The People Inside
Written and illustrated by Ray Fawkes
Published by Oni Press
As the book moves on, time passes, and a combination of free will and outside influences affect each relationship and each individual in beautiful and tragic ways -- and when one character's story ends, their panel goes dark. Some lives end in senseless accidents, some in crimes of passion, some in cancer, and a few of the characters hold on into old age, some lonesome for years, some quietly bidding goodbye to a lover who dies in their sleep. Fawkes cultivates a sense of attachment to the population of these simple stories, and so you feel a palatable sense of grief each time a panel goes and stays black, and the grief builds along with a sense of dread as more and more lives flicker out, until the last few pages, which are almost entirely black and find a very few of the characters, alone, together, or alone together in their old age. As much as this book is about love stories and human interconnectedness, it's also inextricably about how uncertain and unpredictable life can be, how free will and fate intersect with consequences both petty and profound.
Fawkes has taken a great chance here - in doing a 24 panel parallel story, he could easily end up with a lot of weak threads or lesser stories that don’t come together and seem extraneous or unnecessary or overdramatic. His artwork is good (characters are easily distinguishable from one another! my most important rule!) but not phenomenal or groundbreaking, though of course that isn’t the point. Fawkes point is this experimental use of the sequential form for narrative emphasis, tying together seemingly unrelated stories to make a greater point about our shared human need for love and understanding.

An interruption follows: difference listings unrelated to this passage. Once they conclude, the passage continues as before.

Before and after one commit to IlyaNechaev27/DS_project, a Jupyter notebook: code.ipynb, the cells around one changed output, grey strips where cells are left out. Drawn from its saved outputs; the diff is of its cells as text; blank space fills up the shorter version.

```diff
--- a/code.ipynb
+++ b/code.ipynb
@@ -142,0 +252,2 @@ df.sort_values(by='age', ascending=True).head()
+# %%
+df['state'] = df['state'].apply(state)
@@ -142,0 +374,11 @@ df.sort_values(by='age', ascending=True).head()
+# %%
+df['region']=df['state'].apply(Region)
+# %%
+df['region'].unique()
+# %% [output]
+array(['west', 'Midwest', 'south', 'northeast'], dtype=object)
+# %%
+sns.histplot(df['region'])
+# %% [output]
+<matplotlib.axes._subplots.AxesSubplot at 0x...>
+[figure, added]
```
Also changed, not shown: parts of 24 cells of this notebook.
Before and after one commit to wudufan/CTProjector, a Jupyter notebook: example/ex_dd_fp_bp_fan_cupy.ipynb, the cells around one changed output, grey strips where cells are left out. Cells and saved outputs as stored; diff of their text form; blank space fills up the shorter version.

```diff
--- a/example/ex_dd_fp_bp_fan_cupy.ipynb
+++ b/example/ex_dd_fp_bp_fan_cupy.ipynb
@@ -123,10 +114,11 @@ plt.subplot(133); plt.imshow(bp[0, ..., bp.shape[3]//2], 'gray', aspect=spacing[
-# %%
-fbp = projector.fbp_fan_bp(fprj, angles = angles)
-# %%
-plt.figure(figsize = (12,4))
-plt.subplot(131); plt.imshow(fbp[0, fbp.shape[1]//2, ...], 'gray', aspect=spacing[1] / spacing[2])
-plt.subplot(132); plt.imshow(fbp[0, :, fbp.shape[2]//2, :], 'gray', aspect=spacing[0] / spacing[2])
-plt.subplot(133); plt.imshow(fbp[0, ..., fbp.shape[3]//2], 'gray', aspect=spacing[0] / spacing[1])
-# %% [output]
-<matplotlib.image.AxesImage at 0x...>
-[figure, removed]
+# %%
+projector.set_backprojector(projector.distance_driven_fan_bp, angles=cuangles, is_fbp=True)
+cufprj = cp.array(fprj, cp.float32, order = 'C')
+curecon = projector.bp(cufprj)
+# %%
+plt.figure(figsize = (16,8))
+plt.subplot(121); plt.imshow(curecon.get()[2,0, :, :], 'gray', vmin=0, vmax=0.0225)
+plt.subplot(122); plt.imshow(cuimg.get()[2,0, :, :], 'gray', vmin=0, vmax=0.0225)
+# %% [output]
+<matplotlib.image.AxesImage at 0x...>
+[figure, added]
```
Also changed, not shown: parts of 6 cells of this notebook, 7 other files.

Oh god, it all sounds so cheesy. But Fawkes’ earnestness and the intense focus of his storytelling wipes that sense away quickly and completely. The People Inside is a fascinating use of the graphic form and emotionally involving on the most effective level, tugging on our most basic, deepest need for love and self-realization, and our existential fear of the ultimate unknown of non-existence. I hope Fawkes continues his experiments in parallel storytelling - what other elements of the human condition might he explicate so effortlessly and plumb so powerfully?